It was against this background that elderly Kenyans who had suffered abuse when detained filed a claim in the English High Court. Two of the original five claimants had been castrated and an African lady who had been raped was included in the claim. Continue reading

Thousands of anti-Putin protesters march in Moscow
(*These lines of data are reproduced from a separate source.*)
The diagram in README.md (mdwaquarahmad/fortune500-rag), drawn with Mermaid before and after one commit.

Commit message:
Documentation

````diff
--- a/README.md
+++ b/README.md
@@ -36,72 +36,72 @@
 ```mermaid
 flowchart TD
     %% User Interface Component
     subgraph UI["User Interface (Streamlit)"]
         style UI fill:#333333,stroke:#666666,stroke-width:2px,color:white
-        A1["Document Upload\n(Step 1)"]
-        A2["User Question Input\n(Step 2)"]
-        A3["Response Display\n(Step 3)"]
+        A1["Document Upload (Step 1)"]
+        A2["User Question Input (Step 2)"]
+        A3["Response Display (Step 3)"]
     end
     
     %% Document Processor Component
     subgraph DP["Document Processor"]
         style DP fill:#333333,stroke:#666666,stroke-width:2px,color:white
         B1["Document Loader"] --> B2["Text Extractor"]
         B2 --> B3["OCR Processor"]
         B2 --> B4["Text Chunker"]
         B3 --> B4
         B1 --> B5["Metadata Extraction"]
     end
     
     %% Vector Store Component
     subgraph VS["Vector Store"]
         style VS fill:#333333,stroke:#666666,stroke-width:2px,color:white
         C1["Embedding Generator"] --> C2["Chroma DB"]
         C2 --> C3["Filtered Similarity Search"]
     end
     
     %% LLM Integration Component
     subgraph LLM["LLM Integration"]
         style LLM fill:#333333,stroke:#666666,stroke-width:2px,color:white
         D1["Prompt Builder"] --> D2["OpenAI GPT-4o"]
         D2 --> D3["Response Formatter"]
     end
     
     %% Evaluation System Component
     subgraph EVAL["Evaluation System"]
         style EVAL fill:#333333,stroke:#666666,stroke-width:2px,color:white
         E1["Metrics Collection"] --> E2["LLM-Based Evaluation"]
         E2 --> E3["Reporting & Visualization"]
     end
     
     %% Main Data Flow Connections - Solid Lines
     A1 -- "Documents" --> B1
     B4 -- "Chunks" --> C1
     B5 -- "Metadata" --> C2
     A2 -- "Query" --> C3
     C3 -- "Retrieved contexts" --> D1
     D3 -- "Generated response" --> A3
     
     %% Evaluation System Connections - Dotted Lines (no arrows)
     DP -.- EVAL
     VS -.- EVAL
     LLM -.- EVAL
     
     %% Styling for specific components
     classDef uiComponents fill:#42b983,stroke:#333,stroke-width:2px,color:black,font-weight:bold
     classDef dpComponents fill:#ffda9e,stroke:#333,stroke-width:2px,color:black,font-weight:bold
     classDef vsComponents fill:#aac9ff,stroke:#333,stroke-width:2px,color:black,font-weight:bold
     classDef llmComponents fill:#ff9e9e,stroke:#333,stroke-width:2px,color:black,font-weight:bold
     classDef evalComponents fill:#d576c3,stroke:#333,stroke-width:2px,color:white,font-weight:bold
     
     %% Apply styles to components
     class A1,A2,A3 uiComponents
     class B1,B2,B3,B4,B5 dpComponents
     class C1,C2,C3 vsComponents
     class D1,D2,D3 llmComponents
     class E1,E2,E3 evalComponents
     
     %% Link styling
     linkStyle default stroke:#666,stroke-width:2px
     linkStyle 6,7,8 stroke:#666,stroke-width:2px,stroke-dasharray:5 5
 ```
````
Russian opposition protesters some holding portraits of political prisoners shout anti-Putin slogans as they march through a street next to the Kremlin in Moscow on Wednesday, June 12, 2013.Thousands of Russian opposition activists are marching through Moscow decrying President Vladimir Putin's authoritarian rule and calling for the release of people they consider political prisoners. Wednesday's march is in support of 27 people who face charges related to a protest that turned violent on the eve of Putin's inauguration more than a year ago. The banner reads liberty to the captives on May 6! for our and your freedom! ALEXANDER ZEMLIANICHENKO — AP Photo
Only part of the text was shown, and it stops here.